Institutional Context

Author – Mr Bill Johnston, University of Strathclyde, Scotland

Bill is a Senior Lecturer and Assistant Director (Student Learning and Enhancement) in the Centre for Academic Practice and Learning Enhancement at the University of Strathclyde. Bill collaborates with academics to develop their courses and pedagogy, and to research and publish on these topics. His experience includes: curriculum development; course evaluation and design; academic staff development in teaching, learning and assessment; student learning support; critical and creative thinking; emotional intelligence; key skills in the curriculum; employability, and the first year experience.

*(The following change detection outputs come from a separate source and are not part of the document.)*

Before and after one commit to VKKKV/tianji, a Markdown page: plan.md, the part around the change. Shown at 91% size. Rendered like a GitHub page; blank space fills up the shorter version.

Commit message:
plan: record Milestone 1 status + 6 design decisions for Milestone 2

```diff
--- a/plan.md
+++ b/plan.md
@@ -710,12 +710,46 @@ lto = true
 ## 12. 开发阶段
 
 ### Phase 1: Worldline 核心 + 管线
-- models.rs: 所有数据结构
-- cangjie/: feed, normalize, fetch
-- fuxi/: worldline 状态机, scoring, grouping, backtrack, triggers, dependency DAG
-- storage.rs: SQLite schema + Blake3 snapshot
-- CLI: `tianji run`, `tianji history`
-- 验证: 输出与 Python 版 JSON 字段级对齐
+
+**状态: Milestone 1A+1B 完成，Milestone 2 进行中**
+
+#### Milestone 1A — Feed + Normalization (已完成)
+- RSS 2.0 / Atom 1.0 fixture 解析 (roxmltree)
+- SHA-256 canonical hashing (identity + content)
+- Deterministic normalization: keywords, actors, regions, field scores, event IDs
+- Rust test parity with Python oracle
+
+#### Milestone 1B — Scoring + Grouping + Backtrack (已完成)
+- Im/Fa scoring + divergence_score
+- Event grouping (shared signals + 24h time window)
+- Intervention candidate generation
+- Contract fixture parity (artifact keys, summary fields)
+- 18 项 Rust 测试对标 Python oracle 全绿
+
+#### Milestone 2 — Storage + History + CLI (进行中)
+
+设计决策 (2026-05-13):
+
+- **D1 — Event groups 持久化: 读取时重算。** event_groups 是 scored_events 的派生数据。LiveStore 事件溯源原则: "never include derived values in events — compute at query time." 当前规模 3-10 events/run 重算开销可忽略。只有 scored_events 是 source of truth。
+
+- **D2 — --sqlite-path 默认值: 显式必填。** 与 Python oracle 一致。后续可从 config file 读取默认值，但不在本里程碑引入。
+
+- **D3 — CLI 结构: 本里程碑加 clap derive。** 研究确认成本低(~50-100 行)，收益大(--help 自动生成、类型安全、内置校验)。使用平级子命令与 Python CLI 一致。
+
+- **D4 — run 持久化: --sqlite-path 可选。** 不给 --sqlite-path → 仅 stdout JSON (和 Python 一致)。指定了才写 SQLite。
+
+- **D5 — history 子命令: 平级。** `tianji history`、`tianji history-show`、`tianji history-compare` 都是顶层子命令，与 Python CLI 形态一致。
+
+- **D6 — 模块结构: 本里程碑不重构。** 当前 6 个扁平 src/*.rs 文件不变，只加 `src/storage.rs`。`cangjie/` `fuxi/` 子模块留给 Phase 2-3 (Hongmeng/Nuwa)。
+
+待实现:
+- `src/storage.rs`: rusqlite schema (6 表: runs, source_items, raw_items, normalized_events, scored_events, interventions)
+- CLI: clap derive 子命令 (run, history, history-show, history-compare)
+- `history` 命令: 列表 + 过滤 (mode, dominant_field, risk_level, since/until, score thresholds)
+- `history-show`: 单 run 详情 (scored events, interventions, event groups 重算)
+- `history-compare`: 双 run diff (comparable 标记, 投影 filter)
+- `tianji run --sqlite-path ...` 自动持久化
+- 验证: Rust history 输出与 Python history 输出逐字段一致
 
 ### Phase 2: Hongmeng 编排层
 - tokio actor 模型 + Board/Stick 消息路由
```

His institutional work on first year engagement includes: co-founding the University’s family information programme; delivering student orientation and induction; providing learning support to individual students and to classes; developing first year classes; researching retention and developing the University’s first year strategy.

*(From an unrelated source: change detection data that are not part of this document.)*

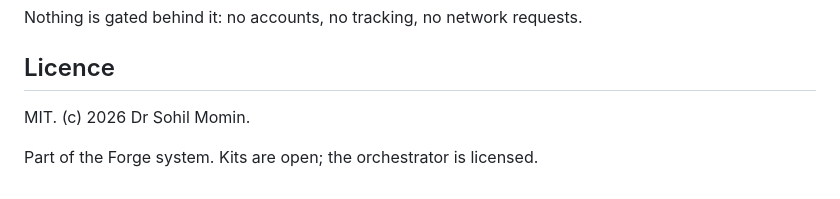
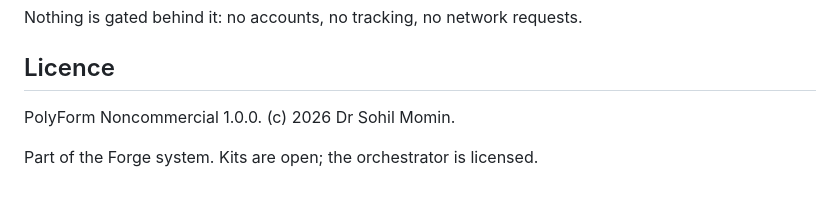
Before and after one commit to drsamonline/export-kit, a Markdown page: README.md, the part around the change. GitHub-like rendering.

Commit message:
docs(licence): state PolyForm Noncommercial 1.0.0, as LICENSE already does
The README said MIT while the LICENSE file has always been PolyForm
Noncommercial 1.0.0. One line, corrected to match the operative text.

```diff
--- a/README.md
+++ b/README.md
@@ -96,6 +96,6 @@ Nothing is gated behind it: no accounts, no tracking, no network requests.
 
 ## Licence
 
-MIT. (c) 2026 Dr Sohil Momin.
+PolyForm Noncommercial 1.0.0. (c) 2026 Dr Sohil Momin.
 
 Part of the Forge system. Kits are open; the orchestrator is licensed.
```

Nationally he is a member of the Scottish Funding Council’s (SFC) Quality Assurance Agency’s (QAA) Steering Committee for The First Year Experience Theme (2006-) and led a sector-wide project to investigate student expectations and experiences of transition, and their perspectives on engagement and empowerment.

Futher information is available from the Centre for Academic Practice and Learning Enhancement at the University of Strathclyde.

First Year Curriculum Perspective

This commentary examines first year curriculum design and the case study exemplars from the point of view of the institutional context (pdf 1.74MB). The author observes that, due to environmental changes such as increased numbers, wider access and demands for economic relevance in the curriculum, the first year experience is now a strategic issue for institutions seeking higher retention rates and more engaged students. The commentary draws particular attention to organisational influences on the first year experience, such as culture, strategy, and resource allocation (including space) and how those factors interact with the pedagogical concepts and academic practices of first year curriculum. The commentary suggests that good practice in this area, as disclosed by the seven case studies, could:

  • clarify the prospects for transition pedagogy as the preferred approach to the first year experience;
  • identify the challenges to be overcome; and
  • evidence the benefits of this curriculum approach (educational, organisational etc).